In 1729, Franklin bought “The Pennsylvania Gazette” and soon turned it into the most successful paper in the colonies. In addition to being the publisher, he also wrote much of the news, opinion pieces (under various pen names), and the occasional political cartoon.
In 1730, Ben married Deborah Read, whose husband had run off. She became his business partner, after a fashion. They ran a mercantile and a book store, in addition to the newspaper. Mrs. Franklin was an out-front person in sales and management.
A hundred and seventy-five years before Paul Harris started the Rotary Club in Chicago, Ben Franklin organized the Junto, a group of small business-owners and workers who wanted to improve themselves and their surroundings in Philly.
In 1733, Franklin started “Poor Richard’s Almanack.” Almanacs were common in that day and time. Over in England almanacs were second only to the Bible in annual sales. Franklin published his under the name Richard Saunders, purportedly a poor fellow in need of money to care for his carping wife.
Whereas other almanacs consisted pretty much of weather predictions, recipes and anecdotes, “Poor Richard’s” was filled with poems, aphorisms, proverbs, occasional math problems, and lots of homespun humor.
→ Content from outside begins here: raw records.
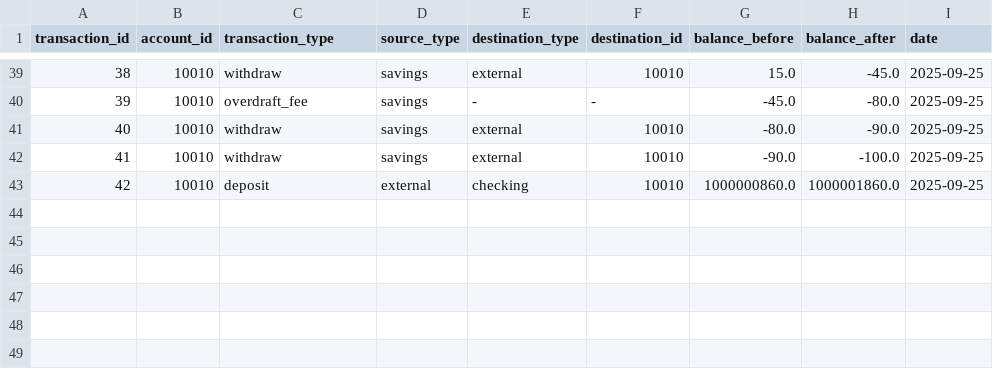
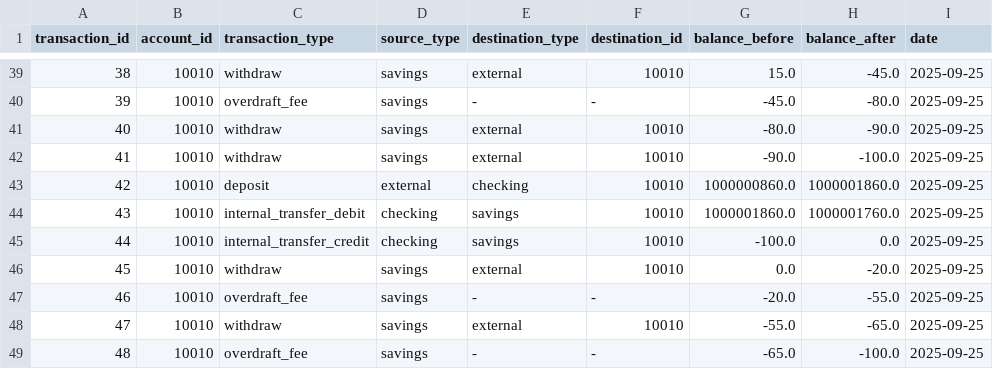
Before and after one commit to iTKEX/Python-Banking-Application, a CSV file: assets/history.csv, drawn as a sheet; only a part is shown, gaps mark what is left out; the diff names each change by its address in the sheet, - before the commit and + after, or states it on an @@ line.

```diff
--- a/assets/history.csv
+++ b/assets/history.csv
+row 44: 43 | 10010 | internal_transfer_debit | checking | savings | 10010 | 1000001860.0 | 1000001760.0 | 2025-09-25
+row 45: 44 | 10010 | internal_transfer_credit | checking | savings | 10010 | -100.0 | 0.0 | 2025-09-25
+row 46: 45 | 10010 | withdraw | savings | external | 10010 | 0.0 | -20.0 | 2025-09-25
+row 47: 46 | 10010 | overdraft_fee | savings | - | - | -20.0 | -55.0 | 2025-09-25
+row 48: 47 | 10010 | withdraw | savings | external | 10010 | -55.0 | -65.0 | 2025-09-25
+row 49: 48 | 10010 | overdraft_fee | savings | - | - | -65.0 | -100.0 | 2025-09-25
```
Also changed, not shown: assets/bank.csv, 1 other file.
It became an annual publication of unparalleled popularity, with print-runs of 10,000 a year.
Many sayings associated with Poor Richard – such as “A penny saved is a penny earned” and “Three may keep a secret if two of them are dead” – were hardly original, having circulated in Europe for years.
Here are a few of my favorites from the 1737 edition:
A countryman between two lawyers is like a fish between two cats.
He that can take rest is greater than he that can take cities.
He that can compose himself is wiser than he that composes books.
After crosses and losses men grow humbler & wiser.
Well done is better than well said.
More on Ben (and Richard) in the weeks to come, though probably not next week.
Vic Fleming is a district court judge in Little Rock, Ark., where he also teaches at the William H. Bowen School of Law. Contact him at firstname.lastname@example.org.